Leaders Should Be Learners, Not Experts
No one wants to be labeled as “needing improvement.” The phrase may sound benign when taken at face value. But on rubrics that evaluate the performance of teachers, administrators, schools, and even districts, the designation “needs improvement” is a black mark. “Needs improvement”—often just one step away from failure on the hierarchy of high-stakes school ratings and teacher evaluations—is a warning sign signaling that desperate measures may be needed to achieve proficiency. This is the world in which contemporary school reform is taking place.

And yet, the acknowledgment that one “needs improvement” is also an essential prerequisite for learning—and by extension, for continuous school improvement. By admitting that there are things we do not know, we make ourselves more willing and invested learners. Based on my findings in “In Here, Out There: Professional Learning and the Process of School Improvement,” in which I observe an administrative leadership team working to incorporate reflection as a core element of their day-to-day work (Noonan, Summer 2014, Harvard Educational Review), I believe that normalizing and even encouraging a “needs improvement” mindset may lead to greater learning for everyone in schools: students, teachers, and administrators.

Adults in many domains wear expertise like a coat of armor, and this protectiveness, this unwillingness to show uncertainty, is especially common in education.

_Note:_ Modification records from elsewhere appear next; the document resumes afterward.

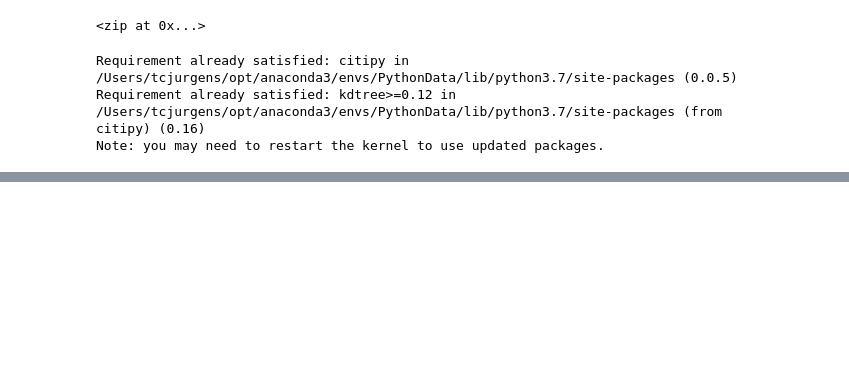
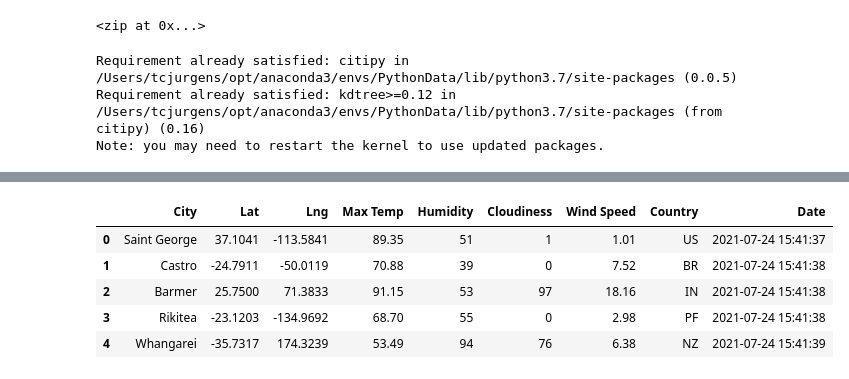
Before and after one commit to tcjurgens/World_Weather_Analysis, a Jupyter notebook: Resources/WeatherPy.ipynb, the cells around one changed output, grey strips where cells are left out. Drawn from its saved outputs; the diff is of its cells as text; code cells hidden in the pictures; blank space fills up the shorter version.

Commit message:
adding API practice and weather data

```diff
--- a/Resources/WeatherPy.ipynb
+++ b/Resources/WeatherPy.ipynb
@@ -62,0 +72,3 @@ len(cities)
+# %%
+# Starting URL for Weather Map API Call.
+url = "http://api.openweathermap.org/data/2.5/weather?units=Imperial&APPID=" + weather_api_key
@@ -62,0 +158,10 @@ len(cities)
+# %%
+city_data_df = pd.DataFrame(city_data)
+city_data_df.head()
+# %% [output]
+|  | City | Lat | Lng | Max Temp | Humidity | Cloudiness | Wind Speed | Country | Date |
+| 0 | Saint George | 37.1041 | -113.5841 | 89.35 | 51 | 1 | 1.01 | US | 2021-07-24 15:41:37 |
+| 1 | Castro | -24.7911 | -50.0119 | 70.88 | 39 | 0 | 7.52 | BR | 2021-07-24 15:41:38 |
+| 2 | Barmer | 25.7500 | 71.3833 | 91.15 | 53 | 97 | 18.16 | IN | 2021-07-24 15:41:38 |
+| 3 | Rikitea | -23.1203 | -134.9692 | 68.70 | 55 | 0 | 2.98 | PF | 2021-07-24 15:41:38 |
+| 4 | Whangarei | -35.7317 | 174.3239 | 53.49 | 94 | 76 | 6.38 | NZ | 2021-07-24 15:41:39 |
```
Also changed, not shown: parts of 8 cells of this notebook, 4 other files.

Adults who work in schools—teachers and administrators alike—are in positions of authority where they are assumed to have some measure of expertise. This perceived expertise is a vital resource, but is too often equated with infallible competence. Cracks in the seemingly impenetrable fortress of one’s expertise are therefore often seen as cracks in one’s competence. As a result, so-called experts—teachers and administrators—expend precious energy to preserve the appearance of expertise at all costs, lest they be viewed as incompetent. This mindset in turn discourages people from asking for help and from seeking authentic collaboration.

Principals (like the one I observed) who admit to not knowing something risk appearing incompetent. But rather than being a weakness, I am convinced that the frankness and humility required to ask for help is a strength. After all, the work of school leadership is not technical work. That is, the work is not made up of precise procedures done either correctly or incorrectly. More often, the work of adults in schools is uncertain and fraught with decision points where the right answer is not clear. Teaching and learning are unpredictable activities, and so learning to be better teachers (and better learners) means being able to manage uncertainty well.

In the process of school improvement, school leaders need to break apart the equivalency between expertise and competence. Similarly, if one of the ultimate goals of education is to cultivate a disposition toward lifelong learning, then we ought to celebrate those who acknowledge what they do not know, and who admit that no matter how much they know they still need improvement. By cultivating learners instead of experts, schools and school systems can nurture individuals who can manage inevitable uncertainty with ease. 

About the Author: James Noonan is an Ed.D. candidate at the Harvard Graduate School of Education and a Spencer Foundation Early Career Scholar in New Civics. His research focuses on the design of professional learning environments for teachers and their impact on teacher practice and student learning.